*Action item*
Return, from the data that follows, each line that holds the word "understand".

Content starts

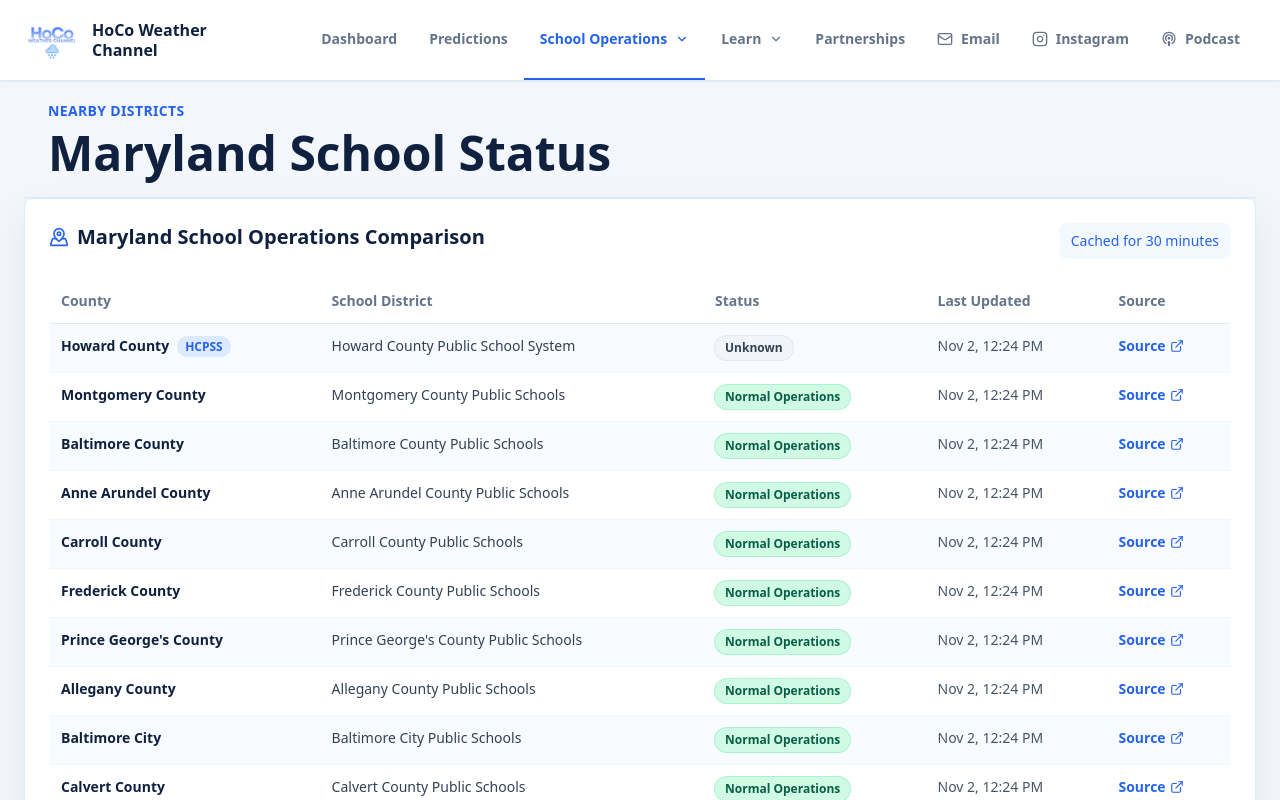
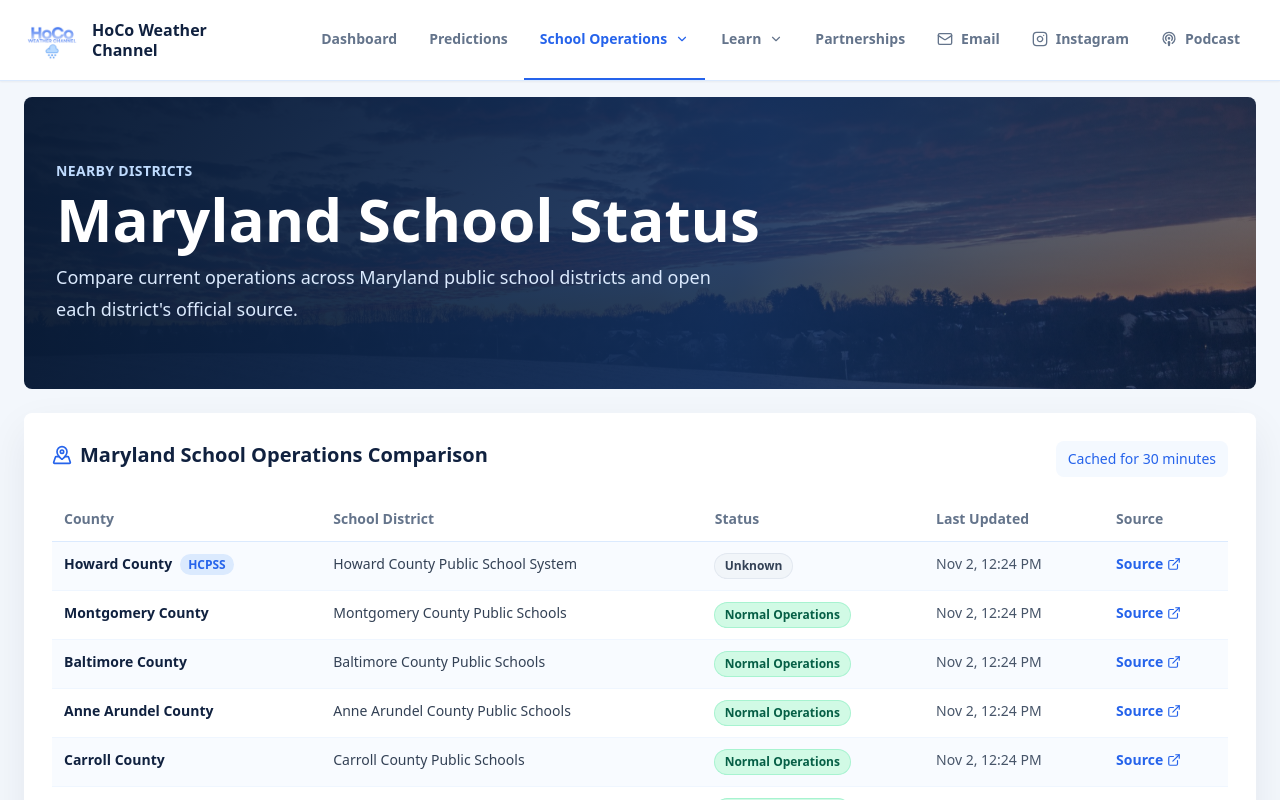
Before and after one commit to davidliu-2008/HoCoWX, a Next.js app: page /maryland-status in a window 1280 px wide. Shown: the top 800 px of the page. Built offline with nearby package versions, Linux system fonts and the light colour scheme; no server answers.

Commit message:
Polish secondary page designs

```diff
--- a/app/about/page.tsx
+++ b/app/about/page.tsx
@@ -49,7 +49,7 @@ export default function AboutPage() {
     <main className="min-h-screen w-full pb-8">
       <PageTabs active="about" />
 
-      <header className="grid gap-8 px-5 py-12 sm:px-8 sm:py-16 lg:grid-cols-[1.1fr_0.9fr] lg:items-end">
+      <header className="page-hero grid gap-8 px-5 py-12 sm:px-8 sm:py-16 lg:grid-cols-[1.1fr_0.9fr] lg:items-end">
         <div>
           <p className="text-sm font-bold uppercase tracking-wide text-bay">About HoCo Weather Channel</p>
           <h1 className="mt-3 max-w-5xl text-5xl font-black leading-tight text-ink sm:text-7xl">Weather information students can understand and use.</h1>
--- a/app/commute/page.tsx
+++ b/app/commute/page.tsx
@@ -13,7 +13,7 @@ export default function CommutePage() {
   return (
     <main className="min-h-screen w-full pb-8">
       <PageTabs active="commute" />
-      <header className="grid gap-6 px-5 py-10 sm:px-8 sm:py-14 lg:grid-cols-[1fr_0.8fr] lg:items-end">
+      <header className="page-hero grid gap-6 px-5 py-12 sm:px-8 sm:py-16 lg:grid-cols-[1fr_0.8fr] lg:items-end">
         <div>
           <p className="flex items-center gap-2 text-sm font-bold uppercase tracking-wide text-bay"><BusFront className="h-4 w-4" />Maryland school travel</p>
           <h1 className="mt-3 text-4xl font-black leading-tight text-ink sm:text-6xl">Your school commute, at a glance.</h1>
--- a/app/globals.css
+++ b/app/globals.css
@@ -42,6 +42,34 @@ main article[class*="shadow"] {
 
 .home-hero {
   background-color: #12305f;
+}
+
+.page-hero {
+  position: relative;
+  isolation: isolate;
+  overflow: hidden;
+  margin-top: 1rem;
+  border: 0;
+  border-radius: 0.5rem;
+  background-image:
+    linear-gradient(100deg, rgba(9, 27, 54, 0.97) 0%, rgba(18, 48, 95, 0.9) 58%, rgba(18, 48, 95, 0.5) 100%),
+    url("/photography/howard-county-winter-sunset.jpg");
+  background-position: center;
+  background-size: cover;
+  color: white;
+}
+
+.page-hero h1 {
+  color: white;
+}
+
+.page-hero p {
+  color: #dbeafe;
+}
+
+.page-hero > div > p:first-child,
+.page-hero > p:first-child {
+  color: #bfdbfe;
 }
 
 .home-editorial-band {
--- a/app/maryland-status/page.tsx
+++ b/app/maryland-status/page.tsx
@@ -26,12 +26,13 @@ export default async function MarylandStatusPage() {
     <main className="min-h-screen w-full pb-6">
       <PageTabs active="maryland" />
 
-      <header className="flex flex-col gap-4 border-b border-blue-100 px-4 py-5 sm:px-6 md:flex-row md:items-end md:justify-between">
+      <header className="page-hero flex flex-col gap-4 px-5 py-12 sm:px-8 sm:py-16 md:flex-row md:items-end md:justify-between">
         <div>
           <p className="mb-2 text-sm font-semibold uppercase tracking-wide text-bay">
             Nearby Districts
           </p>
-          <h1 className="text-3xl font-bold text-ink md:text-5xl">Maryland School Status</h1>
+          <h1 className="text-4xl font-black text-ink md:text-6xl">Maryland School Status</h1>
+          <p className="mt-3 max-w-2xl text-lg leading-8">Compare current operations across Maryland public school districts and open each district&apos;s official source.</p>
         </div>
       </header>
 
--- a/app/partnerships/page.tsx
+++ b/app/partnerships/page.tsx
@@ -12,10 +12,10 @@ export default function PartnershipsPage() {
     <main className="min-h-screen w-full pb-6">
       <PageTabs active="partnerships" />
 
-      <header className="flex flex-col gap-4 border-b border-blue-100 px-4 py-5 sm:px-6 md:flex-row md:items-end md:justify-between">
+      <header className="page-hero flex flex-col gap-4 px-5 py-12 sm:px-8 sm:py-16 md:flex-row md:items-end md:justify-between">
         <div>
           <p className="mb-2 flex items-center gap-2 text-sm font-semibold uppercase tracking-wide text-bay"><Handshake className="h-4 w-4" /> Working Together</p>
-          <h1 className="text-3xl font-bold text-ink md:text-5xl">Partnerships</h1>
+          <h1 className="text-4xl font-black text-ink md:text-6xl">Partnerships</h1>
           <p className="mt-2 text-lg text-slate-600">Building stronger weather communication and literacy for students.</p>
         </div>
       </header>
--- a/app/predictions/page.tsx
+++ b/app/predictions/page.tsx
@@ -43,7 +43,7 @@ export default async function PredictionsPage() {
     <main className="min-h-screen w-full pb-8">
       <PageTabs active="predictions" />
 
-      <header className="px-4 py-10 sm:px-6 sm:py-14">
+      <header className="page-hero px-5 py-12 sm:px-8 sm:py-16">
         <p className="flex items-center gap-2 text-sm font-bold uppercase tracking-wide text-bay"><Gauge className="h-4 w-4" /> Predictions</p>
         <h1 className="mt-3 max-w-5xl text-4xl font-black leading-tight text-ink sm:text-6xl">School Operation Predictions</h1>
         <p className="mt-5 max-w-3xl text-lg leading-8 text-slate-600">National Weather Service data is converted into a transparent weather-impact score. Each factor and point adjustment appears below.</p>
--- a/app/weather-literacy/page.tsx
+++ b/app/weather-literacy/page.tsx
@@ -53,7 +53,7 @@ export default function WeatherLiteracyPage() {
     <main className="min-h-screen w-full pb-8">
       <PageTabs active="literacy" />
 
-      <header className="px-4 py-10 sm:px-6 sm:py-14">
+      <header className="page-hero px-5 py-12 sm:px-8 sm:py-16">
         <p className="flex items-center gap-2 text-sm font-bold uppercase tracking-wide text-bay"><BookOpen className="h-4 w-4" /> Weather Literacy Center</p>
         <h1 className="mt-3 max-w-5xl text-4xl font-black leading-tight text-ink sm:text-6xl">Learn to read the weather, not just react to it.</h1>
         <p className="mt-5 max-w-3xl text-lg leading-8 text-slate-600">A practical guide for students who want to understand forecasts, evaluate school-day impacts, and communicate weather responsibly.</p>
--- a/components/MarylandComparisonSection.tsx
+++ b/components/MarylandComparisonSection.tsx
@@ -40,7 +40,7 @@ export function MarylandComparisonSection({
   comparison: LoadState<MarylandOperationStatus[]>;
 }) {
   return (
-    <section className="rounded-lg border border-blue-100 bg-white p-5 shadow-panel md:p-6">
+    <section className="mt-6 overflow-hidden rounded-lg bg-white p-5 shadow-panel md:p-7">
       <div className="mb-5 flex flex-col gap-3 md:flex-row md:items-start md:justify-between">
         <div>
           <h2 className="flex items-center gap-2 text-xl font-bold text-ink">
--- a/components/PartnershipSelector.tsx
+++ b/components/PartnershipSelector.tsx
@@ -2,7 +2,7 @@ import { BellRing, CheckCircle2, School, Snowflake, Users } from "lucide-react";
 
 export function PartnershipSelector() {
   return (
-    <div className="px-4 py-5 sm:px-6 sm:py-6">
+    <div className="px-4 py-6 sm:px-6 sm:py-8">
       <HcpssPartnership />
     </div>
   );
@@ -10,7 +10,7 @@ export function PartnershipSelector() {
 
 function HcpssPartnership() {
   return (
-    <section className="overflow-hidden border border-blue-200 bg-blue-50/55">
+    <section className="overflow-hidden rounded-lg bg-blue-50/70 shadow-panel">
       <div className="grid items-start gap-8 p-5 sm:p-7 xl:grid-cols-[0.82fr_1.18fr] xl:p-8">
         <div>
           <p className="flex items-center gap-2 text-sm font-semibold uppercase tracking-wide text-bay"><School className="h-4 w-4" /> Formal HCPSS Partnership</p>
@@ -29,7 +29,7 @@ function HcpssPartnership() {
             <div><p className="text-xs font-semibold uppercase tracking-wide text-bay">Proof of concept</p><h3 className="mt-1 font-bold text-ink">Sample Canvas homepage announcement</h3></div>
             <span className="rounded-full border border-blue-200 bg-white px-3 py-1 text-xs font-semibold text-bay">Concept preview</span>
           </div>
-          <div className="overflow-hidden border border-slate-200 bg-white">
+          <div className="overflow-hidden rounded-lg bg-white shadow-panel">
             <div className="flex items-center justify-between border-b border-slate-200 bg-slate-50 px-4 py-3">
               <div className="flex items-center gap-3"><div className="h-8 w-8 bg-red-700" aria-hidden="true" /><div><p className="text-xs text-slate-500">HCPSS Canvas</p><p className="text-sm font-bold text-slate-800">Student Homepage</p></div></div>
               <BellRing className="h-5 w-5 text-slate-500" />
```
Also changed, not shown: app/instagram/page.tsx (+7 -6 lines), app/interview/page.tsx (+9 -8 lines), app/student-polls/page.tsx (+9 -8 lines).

Content ends

*Completed exercise*
           <h1 className="mt-3 max-w-5xl text-5xl font-black leading-tight text-ink sm:text-7xl">Weather information students can understand and use.</h1>
         <p className="mt-5 max-w-3xl text-lg leading-8 text-slate-600">A practical guide for students who want to understand forecasts, evaluate school-day impacts, and communicate weather responsibly.</p>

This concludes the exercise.